The magnificent wetland wilderness is a unique landscape for a wide range of flora and fauna. Ireland’s last remaining population of grey partridge lives here, and over 130 bird species have been recorded in the area, many of which can be seen from bird hides located throughout the Parklands, as can mammals, insects etc.
Lough Boora, a 50-acre lake drained in the mid-C20th , is now a shallow expanse stocked with fish for anglers. (Photo – www.hallerfamily.co.uk)
A stone plaque marks the location of 1970s excavations that uncovered the earliest known traces of human activity in the Midlands. Campfire sites, carbon dated to between 6800 and 6500 BC, were the temporary campsites of Mesolithic (Middle Stone Age) fishermen and hunters.
The Parkland now hosts some of the most innovative land and environmental sculptures in Ireland. The artists, inspired by the rich natural and industrial legacy of the bog lands, have created a series of large-scale sculptures that are now part of the Parkland’s permanent collection.
Cloghan (Co. Offaly / West)
Cloghan (“a cluster of small stone buildings”), at the centre of the ancient territory of Lusmagh, was originally a monastery established by Saint Cronan in 600 AD, later attacked by the Vikings. The local crossroads used to be famous for fairs.
Cloghan / Lusmagh Castle is an architectural complex with sections dating from almost every century since shortly after the arrival of the Normans. (Photo – www.enchantingireland.com)
In 1203 a medieval monastery was founded with a defensive wall around it, part of which still exists.
In 1336 Eoghan O’Madden, the greatest chief of his clan, conquered the territory of Lusmagh. He is thought to have built the present keep. The O’Maddens lost the castle to Crown forces in 1595 after a siege that cost 200 lives.
Two companies of Cromwellian soldiers occupied the castle from 1651 and built several extensions, including two towers.

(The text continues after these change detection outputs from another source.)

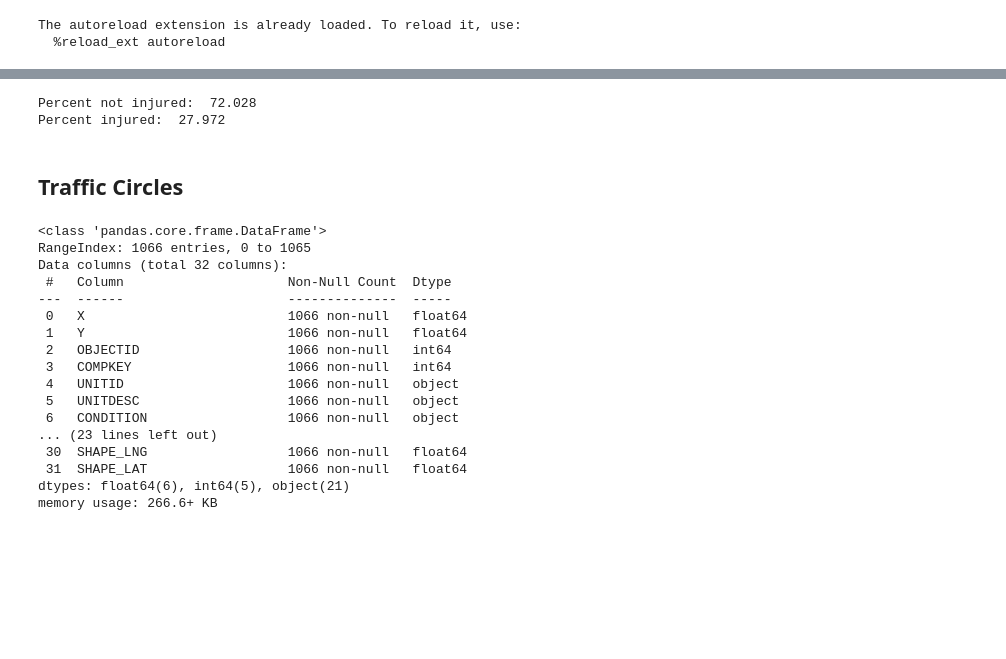
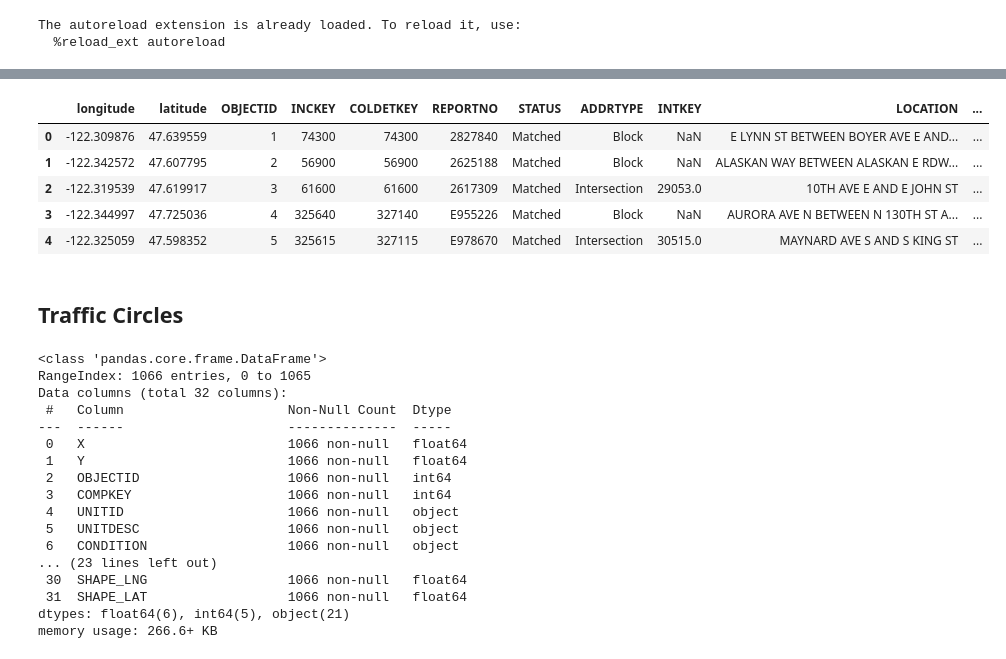
Before and after one commit to DataCircles/traffic_collisions_ml_team1, a Jupyter notebook: notebooks/cindy_trafficcrc.ipynb, the cells around one changed output, grey strips where cells are left out. Drawn from its saved outputs; the diff is of its cells as text; code cells hidden in the pictures; blank space fills up the shorter version.

```diff
--- a/notebooks/cindy_trafficcrc.ipynb
+++ b/notebooks/cindy_trafficcrc.ipynb
@@ -22,7 +22,7 @@ plt.style.use('dark_background')
 %autoreload 2
 
 pd.set_option('display.min_row', 15)
-pd.set_option('display.max_column', 100)
+pd.set_option('display.max_column', 300)
 pd.set_option('display.max_colwidth', 300)
 # %% [output]
 The autoreload extension is already loaded. To reload it, use:
@@ -32,3 +32,5 @@ original = pd.read_csv('../data/Collisions.csv')
 clean_data = pd.read_pickle('../data/processed/cleaned_data.pkl')
 
 circles = pd.read_csv('../data/Traffic_Circles.csv')
+
+all_sdot = pd.read_csv('../data/processed/all_sdot_merged_with_wsdot_080820.csv', low_memory=False)
@@ -43,9 +37,12 @@ ax = sns.countplot('COLLISIONTYPE', data=original, hue='INJURED_OHE');
-# %%
-print( 'Percent not injured: ', round((original['INJURED_OHE'] == 0).sum() / len(original['INJURED_OHE'])*100 , 3) )
-print( 'Percent injured: ', round((original['INJURED_OHE'] != 0).sum() / len(original['INJURED_OHE'])*100 , 3) )
-# %% [output]
-Percent not injured:  72.028
-Percent injured:  27.972
+# %%
+all_sdot.head()
+# %% [output]
+|  | longitude | latitude | OBJECTID | INCKEY | COLDETKEY | REPORTNO | STATUS | ADDRTYPE | INTKEY | LOCATION | ... |
+| 0 | -122.309876 | 47.639559 | 1 | 74300 | 74300 | 2827840 | Matched | Block | NaN | E LYNN ST BETWEEN BOYER AVE E AND... | ... |
+| 1 | -122.342572 | 47.607795 | 2 | 56900 | 56900 | 2625188 | Matched | Block | NaN | ALASKAN WAY BETWEEN ALASKAN E RDW... | ... |
+| 2 | -122.319539 | 47.619917 | 3 | 61600 | 61600 | 2617309 | Matched | Intersection | 29053.0 | 10TH AVE E AND E JOHN ST | ... |
+| 3 | -122.344997 | 47.725036 | 4 | 325640 | 327140 | E955226 | Matched | Block | NaN | AURORA AVE N BETWEEN N 130TH ST A... | ... |
+| 4 | -122.325059 | 47.598352 | 5 | 325615 | 327115 | E978670 | Matched | Intersection | 30515.0 | MAYNARD AVE S AND S KING ST | ... |
 # %% [markdown]
 ## Traffic Circles
 # %%
```
Also changed, not shown: parts of 4 cells of this notebook, 1 other file.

The castle figured in the Williamite War when the Jacobite Army camped outside the gate in 1689. A number of gun metal coins frm that period have been found on the site.
The estate, once 3,200 acres, was reduced after the Great Famine, and again in 1908. Nowadays it takes in 70 acres of beautiful parkland and another 80 acres of ancient woodland, conserved as a wildlife sanctuary.
Belmont (Co. Offaly / West)
Belmont / Belmount, aka High Street, is a small village on the north bank of the River Brosna.
Belmont Mills, an impressive old weirside industrial complex, was founded in 1760. Dating mainly from the mid-C19th, the watermills were operated by the Perry family for 138 years until 1997, and are now run by Tom Dolan and Sandy Lloyd as a creative venue with large studios and accommodation facilities for visiting artists and craftsfolk. (Photo – Howth Yacht Club)
St Saran’s church, a prettily situated early C19th single-cell edifice, is now in use as a parochial hall, replaced as a place of worship by the church of Ss Patrick & Saran (RC).
Belmont Lock on the Grand Canal is a daunting double lock, navigable with the assistance of the friendly lockkeeper.